Dok-mi heads out to meet him, stopping at the sight of a new Post-It milk delivery, this one showing the cartoon man proposing to the cartoon lady with a big heart drawn in. Aw, it’s his boldest non-confession yet. The note reads: “Starting anew today!”
Dok-mi primps on her way out, but it’s Enrique who pops out to surprise her. He does assure her that hyung wrote the text himself, though he knows she wouldn’t have come if it was Enrique asking to meet.
He presents her with the dog, Hippo (aw, is it for Hippocrates? Doctor hyung’s a nerd), and she lovingly fusses over him. Enrique tells her that Hippo’s going away with hyung, and proudly congratulates himself for doing a good job giving her a goodbye.
Tae-joon pulls up in his car and exchanges goodbyes with Dok-mi, just as Seo-young makes her appearance after all. She says she’s here for her final goodbye, like she’s ready to finally give up on him, and Tae-joon says he’s sorry.
She chides him not to use sorry, and the echo of her rejection of Enrique makes him step in to press his hyung—”Do you really know what that means? You’re saying it’s over, stop coming to me.”
Tae-joon says that’s right, and Seo-young tells him she’s sorry for being a pest. Also, she’s going to return to Spain with Enrique.
That startles everybody. Enrique warns her not to speak rashly, but she says she’s seen the leaked photos, some of which she didn’t even know existed, wondering why he held on to them so long. “Now that I’ve been hurt, I finally understand your hurt.” Oh, that’s sweet of her to realize how he feels, but pretty misguided if she means to give him another shot out of sympathy.
But she already has plane tickets in hand and wants to leave right away: “Let’s go together.”
I find the Tae-joon and Seo-young couple interesting from a distance, in that I think there are enough hints of conflicted feeling on Tae-joon’s side to make it a dynamic worth exploring. When it seemed like it was just Seo-young chasing after him without any encouragement on his part I didn’t care much for it, but with little signs that Tae-joon cares more than he lets on (or lets himself admit), I’m cool with them being a couple.

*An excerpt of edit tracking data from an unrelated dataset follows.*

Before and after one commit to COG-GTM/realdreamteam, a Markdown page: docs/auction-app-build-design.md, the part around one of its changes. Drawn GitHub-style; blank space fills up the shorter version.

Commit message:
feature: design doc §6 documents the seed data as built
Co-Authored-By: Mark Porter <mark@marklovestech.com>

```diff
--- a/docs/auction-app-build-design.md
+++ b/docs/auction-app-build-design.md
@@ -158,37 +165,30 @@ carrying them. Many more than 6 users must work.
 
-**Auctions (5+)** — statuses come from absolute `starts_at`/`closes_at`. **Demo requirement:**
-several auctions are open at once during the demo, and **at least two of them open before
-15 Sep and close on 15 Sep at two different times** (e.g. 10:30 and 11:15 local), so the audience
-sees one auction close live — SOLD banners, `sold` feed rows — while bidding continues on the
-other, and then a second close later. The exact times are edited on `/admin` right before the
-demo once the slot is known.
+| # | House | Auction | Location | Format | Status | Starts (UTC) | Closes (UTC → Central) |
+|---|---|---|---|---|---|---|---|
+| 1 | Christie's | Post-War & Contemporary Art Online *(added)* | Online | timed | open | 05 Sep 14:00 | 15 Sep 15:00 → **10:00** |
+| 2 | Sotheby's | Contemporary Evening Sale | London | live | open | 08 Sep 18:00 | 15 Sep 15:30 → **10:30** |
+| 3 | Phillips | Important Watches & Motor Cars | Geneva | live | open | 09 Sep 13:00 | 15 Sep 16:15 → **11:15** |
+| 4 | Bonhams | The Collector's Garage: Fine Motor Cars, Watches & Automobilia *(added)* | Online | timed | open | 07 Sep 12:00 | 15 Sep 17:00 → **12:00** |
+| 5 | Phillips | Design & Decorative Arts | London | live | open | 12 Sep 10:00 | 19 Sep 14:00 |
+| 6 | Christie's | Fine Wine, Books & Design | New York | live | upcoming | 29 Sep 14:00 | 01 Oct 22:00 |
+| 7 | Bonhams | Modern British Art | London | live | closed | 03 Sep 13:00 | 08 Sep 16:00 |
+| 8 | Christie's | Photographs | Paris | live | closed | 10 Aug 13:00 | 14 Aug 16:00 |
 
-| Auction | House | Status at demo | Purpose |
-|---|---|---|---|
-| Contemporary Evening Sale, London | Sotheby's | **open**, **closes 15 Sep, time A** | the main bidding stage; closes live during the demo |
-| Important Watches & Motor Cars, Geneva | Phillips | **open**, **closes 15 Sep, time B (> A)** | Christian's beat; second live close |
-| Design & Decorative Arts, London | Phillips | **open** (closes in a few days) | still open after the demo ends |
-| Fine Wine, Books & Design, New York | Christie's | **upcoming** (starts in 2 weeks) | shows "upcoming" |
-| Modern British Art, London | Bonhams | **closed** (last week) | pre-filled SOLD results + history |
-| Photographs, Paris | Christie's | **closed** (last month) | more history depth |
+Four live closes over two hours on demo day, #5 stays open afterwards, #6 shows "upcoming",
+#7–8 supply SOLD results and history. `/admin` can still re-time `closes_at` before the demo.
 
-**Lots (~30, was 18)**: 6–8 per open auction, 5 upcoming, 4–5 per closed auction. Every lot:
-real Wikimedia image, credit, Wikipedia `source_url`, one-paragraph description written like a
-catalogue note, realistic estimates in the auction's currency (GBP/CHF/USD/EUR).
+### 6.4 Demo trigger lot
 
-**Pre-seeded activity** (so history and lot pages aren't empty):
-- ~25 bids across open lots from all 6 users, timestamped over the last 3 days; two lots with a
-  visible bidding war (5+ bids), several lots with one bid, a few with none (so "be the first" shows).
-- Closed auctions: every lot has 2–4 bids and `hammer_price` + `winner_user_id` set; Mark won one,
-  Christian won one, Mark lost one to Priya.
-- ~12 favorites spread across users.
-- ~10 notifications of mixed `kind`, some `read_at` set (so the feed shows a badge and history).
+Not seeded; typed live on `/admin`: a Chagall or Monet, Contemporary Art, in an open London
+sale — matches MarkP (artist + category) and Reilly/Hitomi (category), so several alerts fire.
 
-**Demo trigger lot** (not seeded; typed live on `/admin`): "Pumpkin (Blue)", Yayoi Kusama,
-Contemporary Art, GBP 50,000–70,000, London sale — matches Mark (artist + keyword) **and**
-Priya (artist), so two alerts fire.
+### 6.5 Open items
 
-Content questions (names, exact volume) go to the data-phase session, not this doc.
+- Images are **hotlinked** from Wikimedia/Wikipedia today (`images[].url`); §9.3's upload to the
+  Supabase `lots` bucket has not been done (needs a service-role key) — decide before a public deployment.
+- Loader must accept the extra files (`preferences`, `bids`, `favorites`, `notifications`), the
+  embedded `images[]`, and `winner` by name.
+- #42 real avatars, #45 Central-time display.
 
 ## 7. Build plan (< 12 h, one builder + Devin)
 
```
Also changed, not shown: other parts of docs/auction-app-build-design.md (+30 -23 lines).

On the side, that is. Waaaay off to the periphery, working through their problems off-camera, preferably. Because when you bring them front and center they have a lot less oomph, and I don’t want Seo-young to be this spoiler in Enrique and Dok-mi’s budding relationship because that emotional ship has long sailed—Enrique’s feelings seem to be well on their way to letting go, so I’d rather that continued.
But I suppose that this twist isn’t so much about Enrique and Seo-young so much as it is about putting distance between Enrique and Dok-mi, just when they’re really starting to get somewhere. And something tells me that drawing someone out of their painful shell isn’t exactly a long-distance proposition.
That aside, I liked what we got to see of Enrique this episode, and what sticks out particularly notably was the way he reacted to negative judgment—first by Dok-mi, then Jin-rak. Or should I say perceived judgment, since he jumped the gun in assuming Dok-mi was judging him in wanting her name taken off his book. His knee-jerk response was to turn defensive, and even after she apologized for calling him a shell of a person, he turned that bitterness on himself, calling himself all those names. Tae-joon noted that he never used to care about being call names before, but I think the issue is two-fold: He may not have let on that it hurt, and also, it matters a lot more when the person leveling them at you actually knows you.
So just as Dok-mi is being drawn out of her silent shell by Enrique, their association is also slowly changing him as well—we’re starting to see more cracks form in his facade, more instances where things get past the sunny exterior. It’s the trade-off, as we saw in the previous episode, where opening yourself up puts you at more risk of being hurt. But it’s also meaningful that this drama is exploring not romance as the thing drawing people together, but understanding. Before we even can get to love, we’ve got to back up and learn to communicate, person to person. I find that a poignant point to be making.